-- TASK INPUT follows --

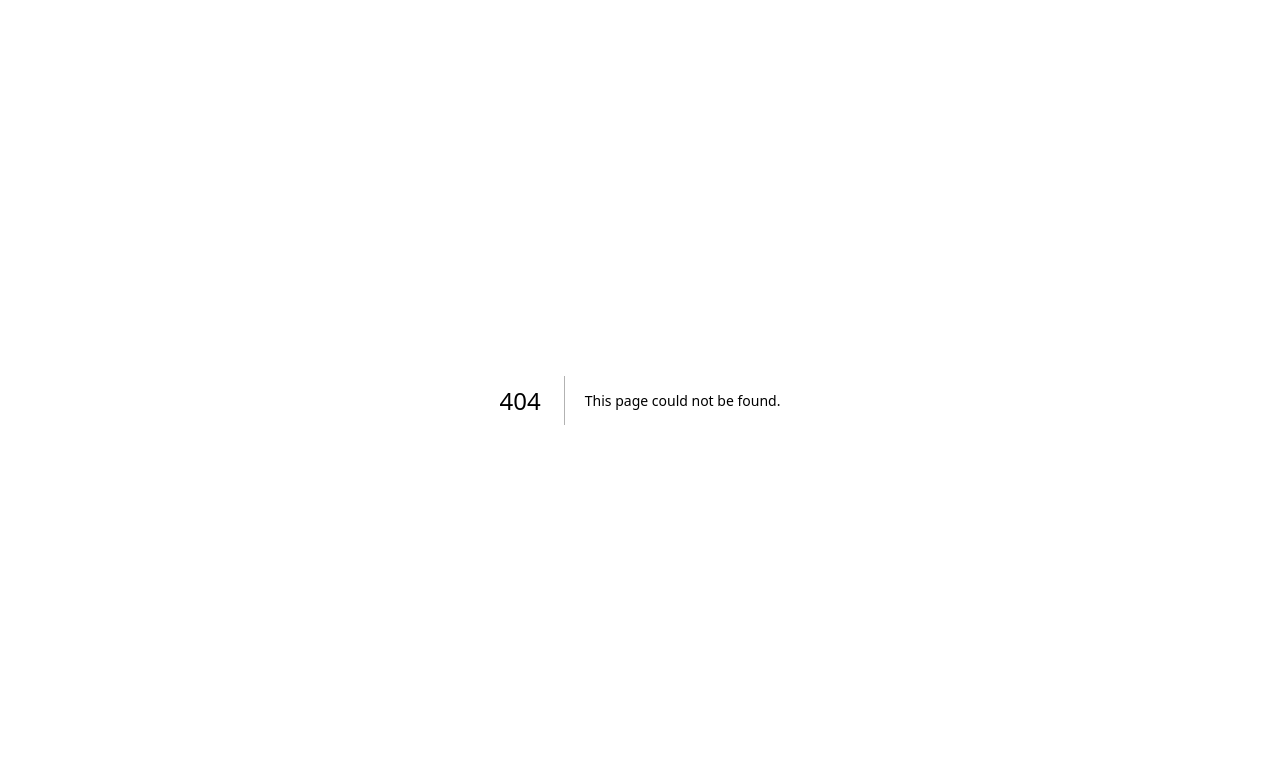
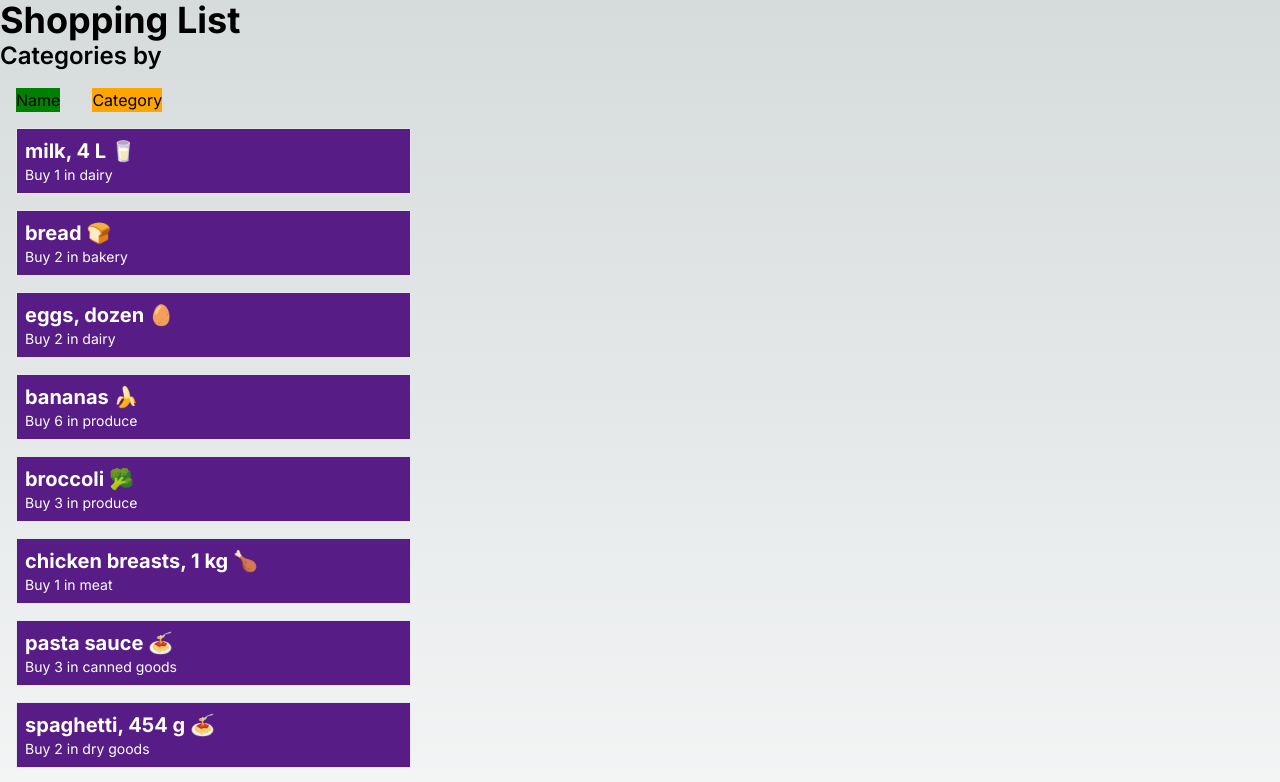
Before and after one commit to sheraj923/cprg306-assignments, a Next.js app in the folder cprg306-assignments/: page /week-5 in a window 1280 px wide. Before the commit this address had no page. Shown: the top 782 px of the page. Built offline with nearby package versions, Linux system fonts and the light colour scheme.

Commit message:
Add files via upload

```diff
--- /dev/null
+++ b/cprg306-assignments/app/week-5/item-list.js
@@ -0,0 +1,51 @@
+"use client";
+import { useState } from "react";
+import Item from "./item.js";
+import items from "./items.json";
+const ItemList = () => {
+  const [sortBy, setSortBy] = useState("name");
+  const handleSortChange = (newSortBy) => {
+    setSortBy(newSortBy);
+  };
+  const sort = items.slice().sort((a, b) => {
+    if (sortBy === "name") {
+      items.sort((a, b) => a.name.localeCompare(b.name));
+    } else if (sortBy === "category") {
+      items.sort((a, b) => a.category.localeCompare(b.category));
+    } else {
+      return 0;
+    }
+  });
+
+  return (
+      <div className="mt-4">
+        <button
+          onClick={() => handleSortChange("name")}
+          style={{ backgroundColor: sortBy === "name" ? "green" : "orange" }}
+          className="mr-4 ml-4"
+        >
+           Name
+        </button>
+        <button
+          onClick={() => handleSortChange("category")}
+          style={{
+            backgroundColor: sortBy === "category" ? "green" : "orange",
+          }}
+          className="ml-4"
+        >
+          Category
+        </button>
+        <ul>
+          {sort.map((item) => (
+            <Item
+              key={item.id}
+              name={item.name}
+              quantity={item.quantity}
+              category={item.category}
+            />
+          ))}
+        </ul>
+      </div>
+    );
+};
+export default ItemList;
--- /dev/null
+++ b/cprg306-assignments/app/week-5/item.js
@@ -0,0 +1,16 @@
+import React from 'react';
+
+const Item = ({name, quantity, category}) => {
+  return (
+    <div className='w-4/12'>
+      <div><ul className='border p-2 m-4 bg-purple-900 text-white' >
+            <li className='text-xl font-bold'  >{name}</li>
+            <li className='text-sm ' >Buy {quantity} in {category}</li>
+            </ul>
+        </div>
+
+    </div>
+  );
+};
+
+export default Item;
--- /dev/null
+++ b/cprg306-assignments/app/week-5/items.json
@@ -0,0 +1,74 @@
+[
+    {
+      "id": "1h2GJKH12gkHG31h1H",
+      "name": "milk, 4 L 🥛",
+      "quantity": 1,
+      "category": "dairy"
+    },
+    {
+      "id": "2KJH3k2j3H1k2J3K1H",
+      "name": "bread 🍞",
+      "quantity": 2,
+      "category": "bakery"
+    },
+    {
+      "id": "3h2KJH3k2j3H1k2J3",
+      "name": "eggs, dozen 🥚",
+      "quantity": 2,
+      "category": "dairy"
+    },
+    {
+      "id": "4k2J3K1H2GJKH12gk",
+      "name": "bananas 🍌",
+      "quantity": 6,
+      "category": "produce"
+    },
+    {
+      "id": "5H1h1H2KJH3k2j3H",
+      "name": "broccoli 🥦",
+      "quantity": 3,
+      "category": "produce"
+    },
+    {
+      "id": "6H1k2J3K1H2GJKH1",
+      "name": "chicken breasts, 1 kg 🍗",
+      "quantity": 1,
+      "category": "meat"
+    },
+    {
+      "id": "7gkHG31h1H2KJH3k",
+      "name": "pasta sauce 🍝",
+      "quantity": 3,
+      "category": "canned goods"
+    },
+    {
+      "id": "8j3H1k2J3K1H2GJK",
+      "name": "spaghetti, 454 g 🍝",
+      "quantity": 2,
+      "category": "dry goods"
+    },
+    {
+      "id": "9H12gkHG31h1H2KJ",
+      "name": "toilet paper, 12 pack 🧻",
+      "quantity": 1,
+      "category": "household"
+    },
+    {
+      "id": "10H3k2j3H1k2J3K1",
+      "name": "paper towels, 6 pack",
+      "quantity": 1,
+      "category": "household"
+    },
+    {
+      "id": "11k2J3K1H2GJKH12",
+      "name": "dish soap 🍽️",
+      "quantity": 1,
+      "category": "household"
+    },
+    {
+      "id": "12GJKH12gkHG31h1",
+      "name": "hand soap 🧼",
+      "quantity": 4,
+      "category": "household"
+    }
+  ]
--- /dev/null
+++ b/cprg306-assignments/app/week-5/page.js
@@ -0,0 +1,12 @@
+import ItemList from './item-list';
+export default function Page() {
+    return (
+      <main>
+        <h1 className="text-4xl font-bold">Shopping List</h1>
+        <h2 className="text-2xl font-semibold">Categories by</h2>
+        <div>
+        <ItemList />
+        </div>
+      </main>
+    );
+  }
```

-- TASK INPUT concluded --

**EXERCISE:**
In these entries, please give the number of lines holding the string "const" and nothing more.

**RESULT:**
5